Last week Lookout! Records President Chris Appelgren announced on the label's website that the seminal Berkeley, Calif.-based punk rock label had completely closed shop and will no longer keep their catalog in print or have it available on digital services like Spotify and iTunes.
"We considered all options but kept coming back to realization that the best use of our energies would be to shut the doors once and for all," wrote Appelgren, "for the legacy of the label, for the bands, and for benefit of the relationships and friendships with artists, partners, and stakeholders.
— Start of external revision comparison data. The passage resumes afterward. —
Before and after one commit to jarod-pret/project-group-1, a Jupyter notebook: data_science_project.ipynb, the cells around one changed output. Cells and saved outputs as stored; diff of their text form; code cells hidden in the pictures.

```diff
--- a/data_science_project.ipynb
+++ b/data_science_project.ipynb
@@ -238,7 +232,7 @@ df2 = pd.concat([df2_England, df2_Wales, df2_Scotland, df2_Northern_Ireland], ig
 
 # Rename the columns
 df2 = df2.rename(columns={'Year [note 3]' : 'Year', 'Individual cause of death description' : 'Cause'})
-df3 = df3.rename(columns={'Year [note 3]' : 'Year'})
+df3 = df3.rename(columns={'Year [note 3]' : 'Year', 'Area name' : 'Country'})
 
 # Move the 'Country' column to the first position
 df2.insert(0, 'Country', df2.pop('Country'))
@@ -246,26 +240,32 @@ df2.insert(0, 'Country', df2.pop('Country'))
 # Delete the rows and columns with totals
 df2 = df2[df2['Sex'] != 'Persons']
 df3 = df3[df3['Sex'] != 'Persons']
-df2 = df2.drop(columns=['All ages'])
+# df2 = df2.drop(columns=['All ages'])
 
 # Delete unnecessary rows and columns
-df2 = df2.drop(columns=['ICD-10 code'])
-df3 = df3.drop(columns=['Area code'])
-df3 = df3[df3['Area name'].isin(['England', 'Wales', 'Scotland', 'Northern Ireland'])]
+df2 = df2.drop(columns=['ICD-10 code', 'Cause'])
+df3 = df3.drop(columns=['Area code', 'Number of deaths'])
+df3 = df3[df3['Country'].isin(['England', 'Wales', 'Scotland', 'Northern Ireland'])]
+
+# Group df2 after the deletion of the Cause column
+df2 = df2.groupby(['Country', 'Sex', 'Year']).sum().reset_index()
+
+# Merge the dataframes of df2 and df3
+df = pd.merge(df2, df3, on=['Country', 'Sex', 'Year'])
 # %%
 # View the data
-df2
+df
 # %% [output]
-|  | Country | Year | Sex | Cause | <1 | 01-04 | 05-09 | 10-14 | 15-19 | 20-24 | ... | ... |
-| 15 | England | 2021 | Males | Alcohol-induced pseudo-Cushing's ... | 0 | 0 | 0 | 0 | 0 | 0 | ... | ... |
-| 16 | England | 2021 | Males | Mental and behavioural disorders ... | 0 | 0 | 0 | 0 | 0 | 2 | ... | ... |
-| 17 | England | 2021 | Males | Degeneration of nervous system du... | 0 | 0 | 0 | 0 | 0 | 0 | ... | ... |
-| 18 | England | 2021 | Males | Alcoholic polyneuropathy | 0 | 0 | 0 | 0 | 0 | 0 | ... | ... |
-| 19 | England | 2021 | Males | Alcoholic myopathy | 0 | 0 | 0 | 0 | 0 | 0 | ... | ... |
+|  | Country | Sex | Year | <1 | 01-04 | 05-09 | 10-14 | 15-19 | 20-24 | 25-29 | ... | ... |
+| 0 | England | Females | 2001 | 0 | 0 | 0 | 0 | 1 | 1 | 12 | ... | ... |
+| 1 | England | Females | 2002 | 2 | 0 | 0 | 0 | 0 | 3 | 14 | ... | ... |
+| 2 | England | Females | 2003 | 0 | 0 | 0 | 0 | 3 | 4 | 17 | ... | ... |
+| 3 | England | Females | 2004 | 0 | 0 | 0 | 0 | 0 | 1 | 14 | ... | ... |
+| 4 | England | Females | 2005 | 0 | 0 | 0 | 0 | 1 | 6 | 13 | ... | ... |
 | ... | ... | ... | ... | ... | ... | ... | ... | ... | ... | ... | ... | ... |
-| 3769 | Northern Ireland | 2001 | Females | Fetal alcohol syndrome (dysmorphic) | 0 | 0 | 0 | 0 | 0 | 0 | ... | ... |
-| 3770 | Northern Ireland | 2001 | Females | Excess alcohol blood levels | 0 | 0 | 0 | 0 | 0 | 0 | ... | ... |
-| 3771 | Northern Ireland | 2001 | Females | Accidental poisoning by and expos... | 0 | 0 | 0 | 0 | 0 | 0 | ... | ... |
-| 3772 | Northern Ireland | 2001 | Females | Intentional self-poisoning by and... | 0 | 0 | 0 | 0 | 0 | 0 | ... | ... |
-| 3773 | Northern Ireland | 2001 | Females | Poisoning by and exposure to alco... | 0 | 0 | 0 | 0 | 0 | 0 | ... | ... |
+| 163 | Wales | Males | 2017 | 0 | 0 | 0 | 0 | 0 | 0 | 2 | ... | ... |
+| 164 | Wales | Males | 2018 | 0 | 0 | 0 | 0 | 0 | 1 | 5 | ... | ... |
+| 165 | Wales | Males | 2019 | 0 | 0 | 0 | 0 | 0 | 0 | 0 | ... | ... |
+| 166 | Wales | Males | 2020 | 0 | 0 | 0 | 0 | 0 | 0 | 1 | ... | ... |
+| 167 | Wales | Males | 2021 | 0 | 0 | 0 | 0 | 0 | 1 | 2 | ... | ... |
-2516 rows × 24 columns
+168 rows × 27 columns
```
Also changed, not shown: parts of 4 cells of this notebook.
After some soul searching, that's what we decided to do."
The label, strongly rooted in DIY ethos that picked up much of its roster from the legendary venue 924 Gilman Street, made its break with the signing of Green Day, whose release of "1,039/Smoothed Out Slappy Hours" and "Kerplunk" allowed the independent label to boast a $10 million in sales at its peak in 1995. according to a report by the East Bay Express.
Co-founder Larry Livermore, who left Lookout! in 1997, tweeted on Friday that "Requiem for a dream? Or just time to say goodbye to something that really ended a long time ago?"
The East Bay Express story also reported that Lookout! ceased releasing any new material towards the tail end of 2005, after a series of bands, including Operation Ivy, Screeching Weasel, Avail, Blatz and Filth, rescinded the rights to the masters as a result of complicated royalty arrangements.
The biggest blow came when Green Day disputed its unpaid royalties. The band legally pulled their back catalogue, causing the label to spiral into fiscal distress and the cutting of six of their nine employees.
Green Day has since licensed their first two albums to their current label, Reprise Records. The band, who according to their publicist are currently "writing their album," were unavailable for comment.
For the rest of Lookout!'s repertoire, "Inventory, masters, artwork -- that's all going back to the artists… Our efforts to close out Lookout's remaining business reflect the same intentions we've had for the past few years -- to do the best we can by the bands. It's our hope that this could be an opportunity for the artists themselves to revisit their Lookout releases, with interesting and cool results," Appelgren continued, "It's time to let Lookout Records really and truly become history."